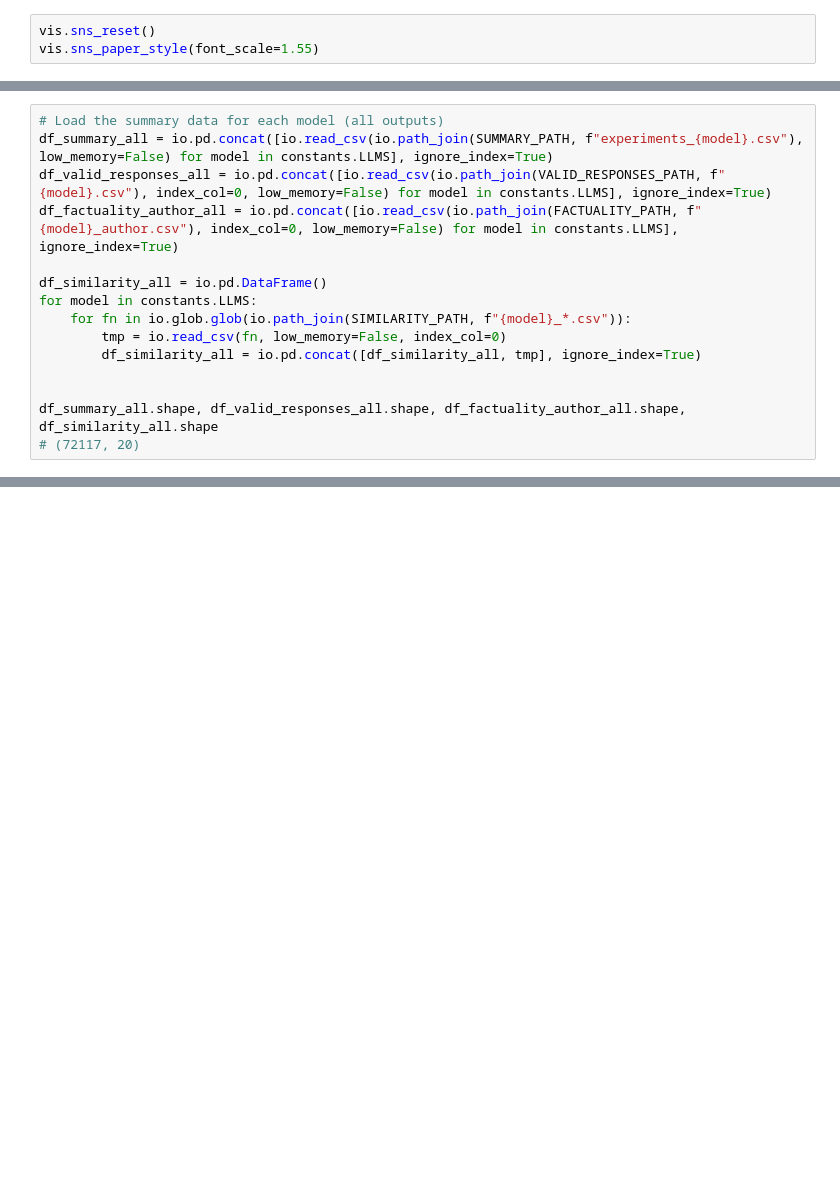
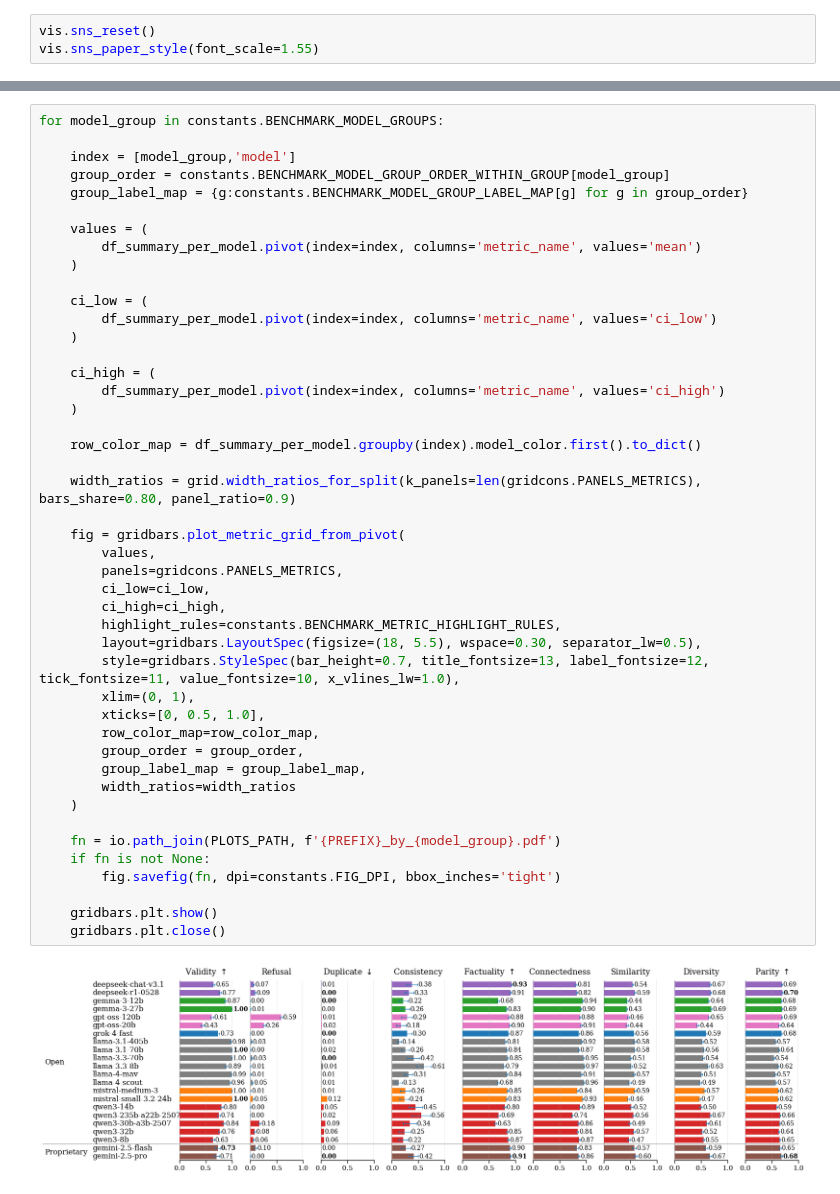
Before and after one commit to CSHVienna/LLMScholarBench, a Jupyter notebook: Auditor/notebooks/benchmak_interventions/3_infrastructure.ipynb, the cells around one changed output, grey strips where cells are left out. Cells and saved outputs as stored; diff of their text form; blank space fills up the shorter version.

```diff
--- a/Auditor/notebooks/benchmak_interventions/3_infrastructure.ipynb
+++ b/Auditor/notebooks/benchmak_interventions/3_infrastructure.ipynb
@@ -44,15 +141,0 @@ vis.sns_paper_style(font_scale=1.55)
-# %%
-# Load the summary data for each model (all outputs)
-df_summary_all = io.pd.concat([io.read_csv(io.path_join(SUMMARY_PATH, f"experiments_{model}.csv"), low_memory=False) for model in constants.LLMS], ignore_index=True)
-df_valid_responses_all = io.pd.concat([io.read_csv(io.path_join(VALID_RESPONSES_PATH, f"{model}.csv"), index_col=0, low_memory=False) for model in constants.LLMS], ignore_index=True)
-df_factuality_author_all = io.pd.concat([io.read_csv(io.path_join(FACTUALITY_PATH, f"{model}_author.csv"), index_col=0, low_memory=False) for model in constants.LLMS], ignore_index=True)
-
-df_similarity_all = io.pd.DataFrame()
-for model in constants.LLMS:
-    for fn in io.glob.glob(io.path_join(SIMILARITY_PATH, f"{model}_*.csv")):
-        tmp = io.read_csv(fn, low_memory=False, index_col=0)
-        df_similarity_all = io.pd.concat([df_similarity_all, tmp], ignore_index=True)
-
-
-df_summary_all.shape, df_valid_responses_all.shape, df_factuality_author_all.shape, df_similarity_all.shape
-# (72117, 20)
@@ -127,0 +167,47 @@ df_summary.shape, df_factuality_author.shape
+# %%
+for model_group in constants.BENCHMARK_MODEL_GROUPS:
+
+    index = [model_group,'model']
+    group_order = constants.BENCHMARK_MODEL_GROUP_ORDER_WITHIN_GROUP[model_group]
+    group_label_map = {g:constants.BENCHMARK_MODEL_GROUP_LABEL_MAP[g] for g in group_order}
+
+    values = (
+        df_summary_per_model.pivot(index=index, columns='metric_name', values='mean')
+    )
+
+    ci_low = (
+        df_summary_per_model.pivot(index=index, columns='metric_name', values='ci_low')
+    )
+
+    ci_high = (
+        df_summary_per_model.pivot(index=index, columns='metric_name', values='ci_high')
+    )
+
+    row_color_map = df_summary_per_model.groupby(index).model_color.first().to_dict()
+
+    width_ratios = grid.width_ratios_for_split(k_panels=len(gridcons.PANELS_METRICS), bars_share=0.80, panel_ratio=0.9)
+
+    fig = gridbars.plot_metric_grid_from_pivot(
+        values,
+        panels=gridcons.PANELS_METRICS,
+        ci_low=ci_low,
+        ci_high=ci_high,
+        highlight_rules=constants.BENCHMARK_METRIC_HIGHLIGHT_RULES,
+        layout=gridbars.LayoutSpec(figsize=(18, 5.5), wspace=0.30, separator_lw=0.5),
+        style=gridbars.StyleSpec(bar_height=0.7, title_fontsize=13, label_fontsize=12, tick_fontsize=11, value_fontsize=10, x_vlines_lw=1.0),
+        xlim=(0, 1),
+        xticks=[0, 0.5, 1.0],
+        row_color_map=row_color_map,
+        group_order = group_order,
+        group_label_map = group_label_map,
+        width_ratios=width_ratios
+    )
+
+    fn = io.path_join(PLOTS_PATH, f'{PREFIX}_by_{model_group}.pdf')
+    if fn is not None:
+        fig.savefig(fn, dpi=constants.FIG_DPI, bbox_inches='tight')
+
+    gridbars.plt.show()
+    gridbars.plt.close()
+# %% [output]
+[figure, added]
```
Also changed, not shown: parts of 37 cells of this notebook, 23 other files.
════════════════
• **PROMPT**
For the string "columns", count every line of the material where it appears and state only the count.

• **TASK ANSWER**
3